These stings take place in public (where a predator has asked a child to meet him in a park or shopping mall) or at the predator’s home. In the UK alone, over 150 hunting teams were collectively responsible for 1,148 confrontations with suspected paedophiles in 2021. Their evidence helped secure prosecutions in hundreds of cases.
Cambridge Judge Professor Mark De Rond spent three years embedded with one of the UK’s most prolific hunting teams. An analysis of 356,799 words of private, online team chats during this period, and 831 pages of field notes and interviews, offers unique insights into what it’s like to hunt another human being.
For many involved in these groups, there’s the thrill of the chase. But some also found a deep sense of purpose in confronting a moral pandemic. Many hunters themselves have experienced abuse, and this colours how they view their hunting activities. “So many in this community have been deeply affected by these scum”, one said. “If I can save one child from seeing the world through a survivor’s life then I am blessed”, another added.
Hunters spend nearly as much time judging each other’s stings as they do baiting predators. They do so to reaffirm the purity of their motive – to keep children safe – compared to other teams they accuse of hunting purely for entertainment by poking fun at predators or being physically or verbally abusive.
Still, almost all teams value viewing figures and having an audience. As one explained: “The two we did this weekend have some great exposure: a quarter of a million and 200,000 [viewers].”

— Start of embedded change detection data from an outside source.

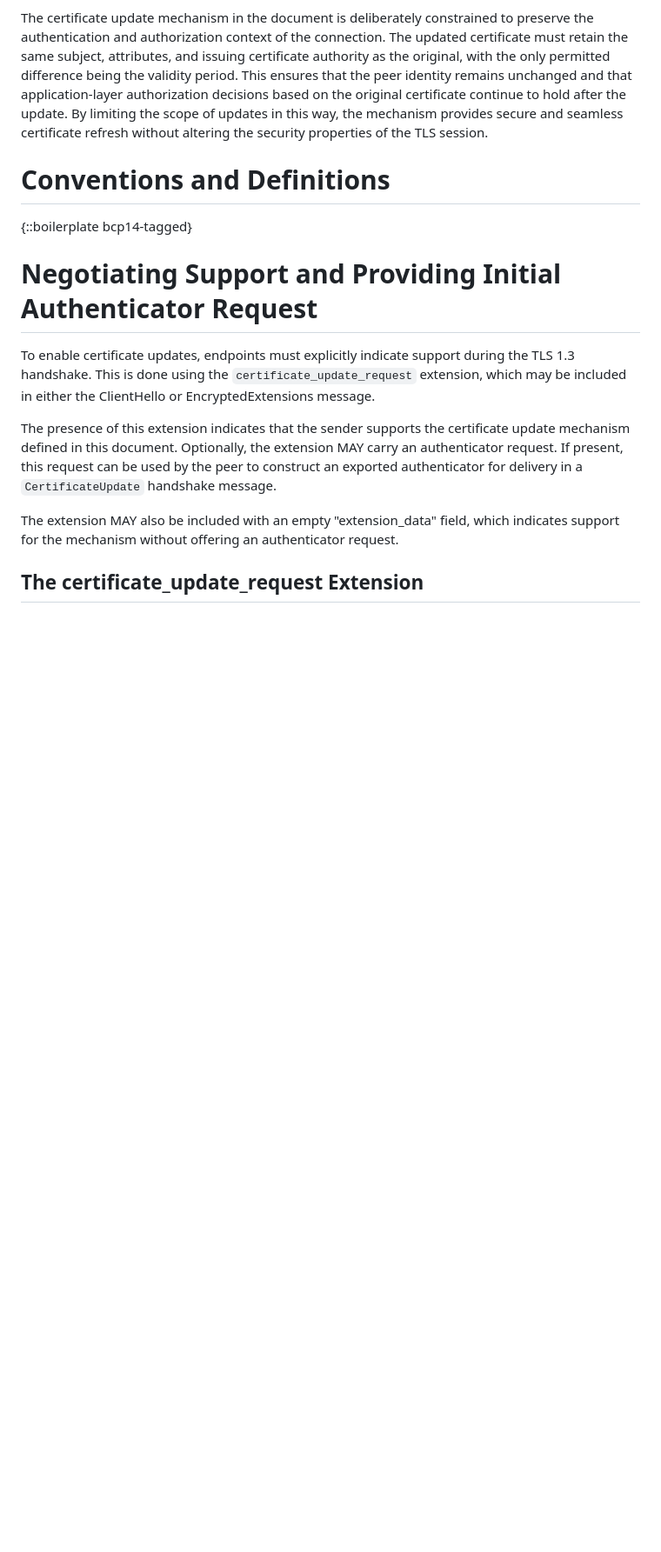
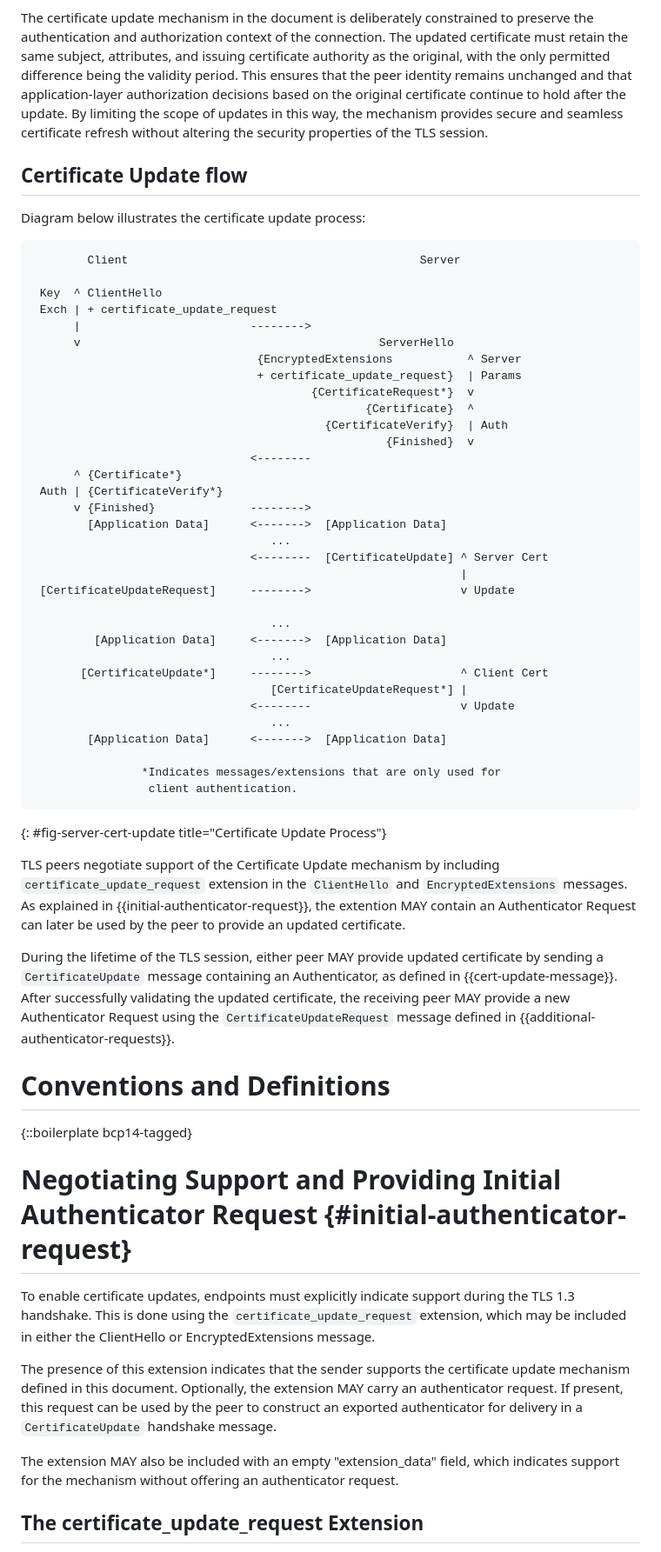
Before and after one commit to yaroslavros/draft-tls-cert-update, a Markdown page: draft-rosomakho-tls-cert-update.md, the part around one of its changes. Shown at 87% size. GitHub-like rendering; blank space fills up the shorter version.

Commit message:
Added diagram and corrected size of opaque objects

```diff
--- a/draft-rosomakho-tls-cert-update.md
+++ b/draft-rosomakho-tls-cert-update.md
@@ -61,11 +61,56 @@ This approach allows TLS connections to remain valid across certificate updates
 
 The certificate update mechanism in the document is deliberately constrained to preserve the authentication and authorization context of the connection. The updated certificate must retain the same subject, attributes, and issuing certificate authority as the original, with the only permitted difference being the validity period. This ensures that the peer identity remains unchanged and that application-layer authorization decisions based on the original certificate continue to hold after the update. By limiting the scope of updates in this way, the mechanism provides secure and seamless certificate refresh without altering the security properties of the TLS session.
 
+## Certificate Update flow
+
+Diagram below illustrates the certificate update process:
+
+~~~aasvg
+        Client                                           Server
+
+ Key  ^ ClientHello
+ Exch | + certificate_update_request
+      |                         -------->
+      v                                            ServerHello
+                                 {EncryptedExtensions           ^ Server
+                                 + certificate_update_request}  | Params
+                                         {CertificateRequest*}  v
+                                                 {Certificate}  ^
+                                           {CertificateVerify}  | Auth
+                                                    {Finished}  v
+                                <--------
+      ^ {Certificate*}
+ Auth | {CertificateVerify*}
+      v {Finished}              -------->
+        [Application Data]      <------->  [Application Data]
+                                   ...
+                                <--------  [CertificateUpdate] ^ Server Cert
+                                                               |
+ [CertificateUpdateRequest]     -------->                      v Update
+
+                                   ...
+         [Application Data]     <------->  [Application Data]
+                                   ...
+       [CertificateUpdate*]     -------->                      ^ Client Cert
+                                   [CertificateUpdateRequest*] |
+                                <--------                      v Update
+                                   ...
+        [Application Data]      <------->  [Application Data]
+
+                *Indicates messages/extensions that are only used for
+                 client authentication.
+~~~
+{: #fig-server-cert-update title="Certificate Update Process"}
+
+TLS peers negotiate support of the Certificate Update mechanism by including `certificate_update_request` extension in the `ClientHello` and `EncryptedExtensions` messages. As explained in {{initial-authenticator-request}}, the extention MAY contain an Authenticator Request can later be used by the peer to provide an updated certificate.
+
+During the lifetime of the TLS session, either peer MAY provide updated certificate by sending a `CertificateUpdate` message containing an Authenticator, as defined in {{cert-update-message}}. After successfully validating the updated certificate, the receiving peer MAY provide a new Authenticator Request using the `CertificateUpdateRequest` message defined in {{additional-authenticator-requests}}.
+
 # Conventions and Definitions
 
 {::boilerplate bcp14-tagged}
 
-# Negotiating Support and Providing Initial Authenticator Request
+# Negotiating Support and Providing Initial Authenticator Request {#initial-authenticator-request}
 
 To enable certificate updates, endpoints must explicitly indicate support during the TLS 1.3 handshake. This is done using the `certificate_update_request` extension, which may be included in either the ClientHello or EncryptedExtensions message.
 
```
Also changed, not shown: other parts of draft-rosomakho-tls-cert-update.md (+3 -3 lines).
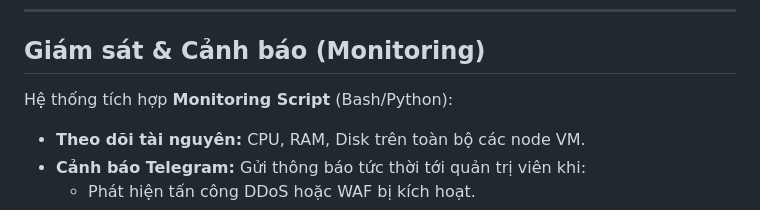
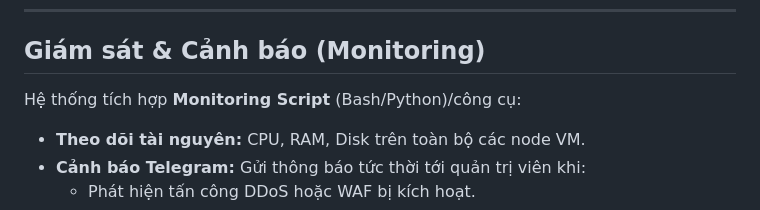
Before and after one commit to tkmh04/Build-a-Web-server, a Markdown page: README.md, the part around the change. Drawn GitHub-style.

```diff
--- a/README.md
+++ b/README.md
@@ -48,7 +48,7 @@ Dự án triển khai hệ thống máy chủ web bảo mật cao dựa trên m
 
 ## Giám sát & Cảnh báo (Monitoring)
 
-Hệ thống tích hợp **Monitoring Script** (Bash/Python):
+Hệ thống tích hợp **Monitoring Script** (Bash/Python)/công cụ:
 * **Theo dõi tài nguyên:** CPU, RAM, Disk trên toàn bộ các node VM.
 * **Cảnh báo Telegram:** Gửi thông báo tức thời tới quản trị viên khi:
     * Phát hiện tấn công DDoS hoặc WAF bị kích hoạt.
```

The hero’s journey
The way paedophile hunters talk about their work follows a narrative akin to the hero’s journey found in tales like Batman. A selfless hero saves his community from an evil threat, when formal institutions (police, politicians) fail to do so. Having restored the moral order, the superhero recedes into obscurity.
Hunters refer to sexual predators as ‘monsters’ and ‘vile beasts’ that prey on the innocent. They constantly remind each other to ‘keep safe’ during stings, even as hunters outnumber predators four or more to one.
This attitude offers a logic and a moral justification for what hunters do. Believing that “police should be grateful we are doing their job for them”, they position themselves as society’s last line of defence.
These characters feed off each other: the more impotent the police or parents are perceived to be, the more vulnerable the child, the more beastly the monster, the more heroic the hunter.
Relationship with police
While police broadly welcome citizen involvement in fighting crime, they think hunters unhelpful, even given the role of the evidence they collect. The police accuse hunters of acting on insufficiently robust evidence and jeopardising ongoing investigations. They also say hunters fail to safeguard suspects with learning difficulties who may prove difficult to prosecute, nor do they take sufficient action to protect suspects and their families from reprisals by neighbours and psychological injury.
It can be difficult to understand why hunting teams persist with live streaming stings when less harmful alternatives are easily available. They could, for example, simply hand any evidence to police, upload sting footage only after convictions are secured in court or avoid filming the target’s face to not reveal his identity online.
Since predators are typically released on bail following arrest, hunters argue that live streaming alerts the public of a predator in their midst. Parents deserve to know “there’s a nonce roaming the neighbourhood”, they reason.
Professor Mark De Rond says that his experience suggests that hunters persist with live streaming stings not because they are not aware of less harmful alternatives, but because it is the apotheosis of their quest. The sting is the final battle between good and evil that tests the character of a hunter and must be played out before a live audience – any subsequent convictions in court are, for some teams, neither here nor there. What police presume is a means to an end is, for hunters as heroes, an end itself.
This article originally appeared in The Conversation.